As of now, Cote D’Ivoire’s ICT sector remains underdeveloped, a reality that the country is seeking to change. In August 2020, the country ranked 124th and 109th in mobile and broadband speeds, respectively (data from the SpeedTest Global Index). According to the Cote D’Ivoire’s telecommunications regulator, as of 2018, the number of fixed internet subscribers in the country represented approximately 0.6% of the population.
Regarding the MoU, Huawei’s Vice President for West Africa, Li Yungao, expressed his wish that the cooperation agreement will form the impetus for “strong political will and concrete actions on the ground for a digitalized Cote D’Ivoire by 2030.”
Despite increasing caution in Western ICT markets regarding exposure to state-linked Chinese telecommunications services and components, major Chinese telecoms such as Huawei and ZTE continue to make forays into the African ICT sector.

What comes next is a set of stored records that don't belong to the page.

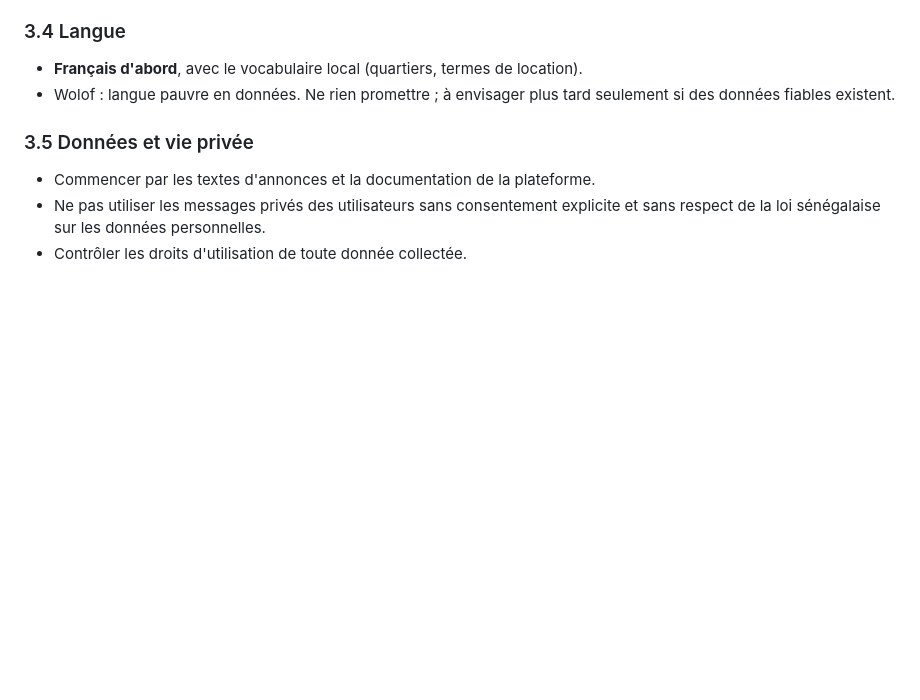
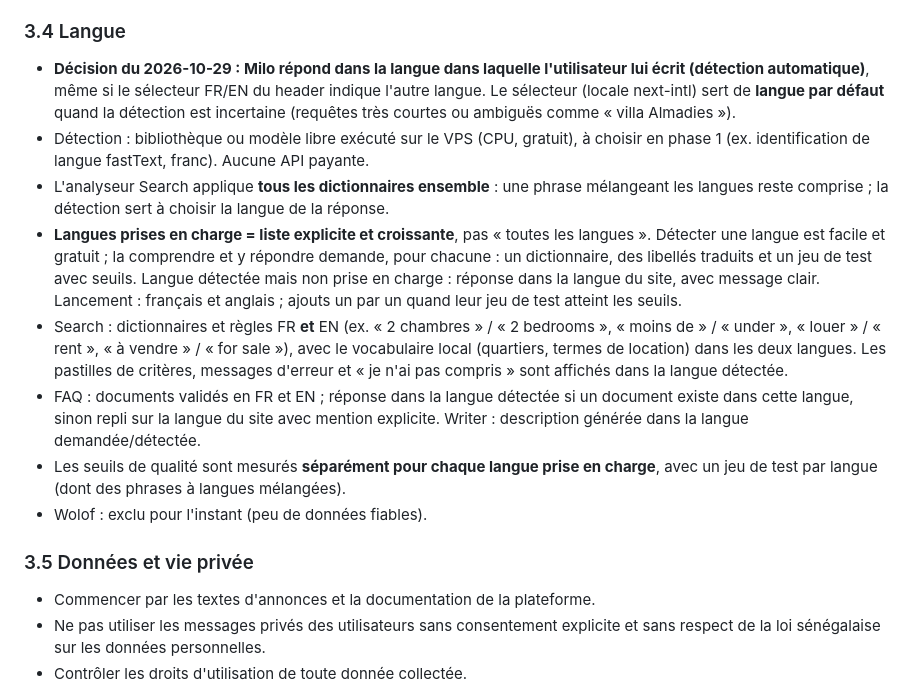
Before and after one commit to Malick2NIANG/AlloAppart2, a Markdown page: Milo.md, the part around the change. Rendered like a GitHub page; blank space fills up the shorter version.

Commit message:
docs(milo): langue = détection automatique, liste de langues croissante
Co-Authored-By: Claude Sonnet 5 <noreply@anthropic.com>

```diff
--- a/Milo.md
+++ b/Milo.md
@@ -48,8 +48,14 @@ Conséquences retenues :
 - Possible aussi par modèles de phrases + petit modèle d'amélioration, selon ce que le coût zéro permet.
 
 ### 3.4 Langue
-- **Français d'abord**, avec le vocabulaire local (quartiers, termes de location).
-- Wolof : langue pauvre en données. Ne rien promettre ; à envisager plus tard seulement si des données fiables existent.
+- **Décision du 2026-10-29 : Milo répond dans la langue dans laquelle l'utilisateur lui écrit (détection automatique)**, même si le sélecteur FR/EN du header indique l'autre langue. Le sélecteur (locale next-intl) sert de **langue par défaut** quand la détection est incertaine (requêtes très courtes ou ambiguës comme « villa Almadies »).
+- Détection : bibliothèque ou modèle libre exécuté sur le VPS (CPU, gratuit), à choisir en phase 1 (ex. identification de langue fastText, franc). Aucune API payante.
+- L'analyseur Search applique **tous les dictionnaires ensemble** : une phrase mélangeant les langues reste comprise ; la détection sert à choisir la langue de la réponse.
+- **Langues prises en charge = liste explicite et croissante**, pas « toutes les langues ». Détecter une langue est facile et gratuit ; la comprendre et y répondre demande, pour chacune : un dictionnaire, des libellés traduits et un jeu de test avec seuils. Langue détectée mais non prise en charge : réponse dans la langue du site, avec message clair. Lancement : français et anglais ; ajouts un par un quand leur jeu de test atteint les seuils.
+- Search : dictionnaires et règles FR **et** EN (ex. « 2 chambres » / « 2 bedrooms », « moins de » / « under », « louer » / « rent », « à vendre » / « for sale »), avec le vocabulaire local (quartiers, termes de location) dans les deux langues. Les pastilles de critères, messages d'erreur et « je n'ai pas compris » sont affichés dans la langue détectée.
+- FAQ : documents validés en FR et EN ; réponse dans la langue détectée si un document existe dans cette langue, sinon repli sur la langue du site avec mention explicite. Writer : description générée dans la langue demandée/détectée.
+- Les seuils de qualité sont mesurés **séparément pour chaque langue prise en charge**, avec un jeu de test par langue (dont des phrases à langues mélangées).
+- Wolof : exclu pour l'instant (peu de données fiables).
 
 ### 3.5 Données et vie privée
 - Commencer par les textes d'annonces et la documentation de la plateforme.
```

This month, MTN Zambia contracted China’s ZTE Corporation to build a critical fiber-optic backbone that will connect the country to a transnational submarine cable.